DIRECTIONS FOR THIS TASK
Which lines in the records below contain the word "Spatial"? Copy each one out.

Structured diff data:
►

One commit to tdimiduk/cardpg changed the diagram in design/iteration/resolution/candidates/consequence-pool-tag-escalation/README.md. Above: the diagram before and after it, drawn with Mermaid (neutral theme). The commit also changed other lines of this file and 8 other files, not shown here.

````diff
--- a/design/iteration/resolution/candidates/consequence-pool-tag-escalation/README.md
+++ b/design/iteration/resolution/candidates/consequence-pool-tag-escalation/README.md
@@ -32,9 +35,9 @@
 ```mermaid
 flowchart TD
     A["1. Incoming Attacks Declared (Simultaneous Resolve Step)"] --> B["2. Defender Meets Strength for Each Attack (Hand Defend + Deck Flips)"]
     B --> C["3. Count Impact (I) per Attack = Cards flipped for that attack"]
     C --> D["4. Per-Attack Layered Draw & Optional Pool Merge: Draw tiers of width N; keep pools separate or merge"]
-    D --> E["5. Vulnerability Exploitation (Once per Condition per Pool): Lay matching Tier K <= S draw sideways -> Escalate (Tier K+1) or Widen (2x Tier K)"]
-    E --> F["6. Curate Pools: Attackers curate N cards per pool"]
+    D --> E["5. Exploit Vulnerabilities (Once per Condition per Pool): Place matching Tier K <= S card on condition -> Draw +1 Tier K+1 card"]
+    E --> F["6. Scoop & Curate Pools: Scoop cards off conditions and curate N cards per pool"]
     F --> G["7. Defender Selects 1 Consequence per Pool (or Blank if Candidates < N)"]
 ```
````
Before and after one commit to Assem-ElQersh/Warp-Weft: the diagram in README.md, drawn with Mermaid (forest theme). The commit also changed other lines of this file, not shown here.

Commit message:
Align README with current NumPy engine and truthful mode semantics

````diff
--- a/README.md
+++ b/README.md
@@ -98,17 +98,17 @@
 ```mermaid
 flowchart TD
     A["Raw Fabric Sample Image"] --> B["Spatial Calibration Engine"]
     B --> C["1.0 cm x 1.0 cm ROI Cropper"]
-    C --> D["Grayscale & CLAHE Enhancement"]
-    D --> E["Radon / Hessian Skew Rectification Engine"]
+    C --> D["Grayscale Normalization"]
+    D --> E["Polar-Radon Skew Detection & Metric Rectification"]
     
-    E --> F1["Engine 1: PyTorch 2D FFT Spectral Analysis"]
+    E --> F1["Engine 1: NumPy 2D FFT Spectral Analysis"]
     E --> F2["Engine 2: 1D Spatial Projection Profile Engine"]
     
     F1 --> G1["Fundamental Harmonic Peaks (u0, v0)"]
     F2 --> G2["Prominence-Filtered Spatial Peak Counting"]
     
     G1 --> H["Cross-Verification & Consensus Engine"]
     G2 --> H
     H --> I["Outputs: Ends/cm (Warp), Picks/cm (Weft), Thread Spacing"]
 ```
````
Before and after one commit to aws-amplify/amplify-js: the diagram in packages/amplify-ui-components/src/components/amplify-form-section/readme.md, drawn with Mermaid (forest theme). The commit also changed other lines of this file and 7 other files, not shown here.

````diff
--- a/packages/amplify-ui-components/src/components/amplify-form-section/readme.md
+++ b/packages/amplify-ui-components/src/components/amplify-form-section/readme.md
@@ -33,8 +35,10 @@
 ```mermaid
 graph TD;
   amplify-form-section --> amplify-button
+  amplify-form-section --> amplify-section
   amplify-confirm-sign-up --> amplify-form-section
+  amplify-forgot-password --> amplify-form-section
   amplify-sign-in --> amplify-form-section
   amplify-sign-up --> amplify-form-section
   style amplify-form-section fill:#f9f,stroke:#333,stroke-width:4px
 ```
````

◄

RESPONSE FOR THIS EXERCISE
     A["Raw Fabric Sample Image"] --> B["Spatial Calibration Engine"]
     E --> F2["Engine 2: 1D Spatial Projection Profile Engine"]
     F2 --> G2["Prominence-Filtered Spatial Peak Counting"]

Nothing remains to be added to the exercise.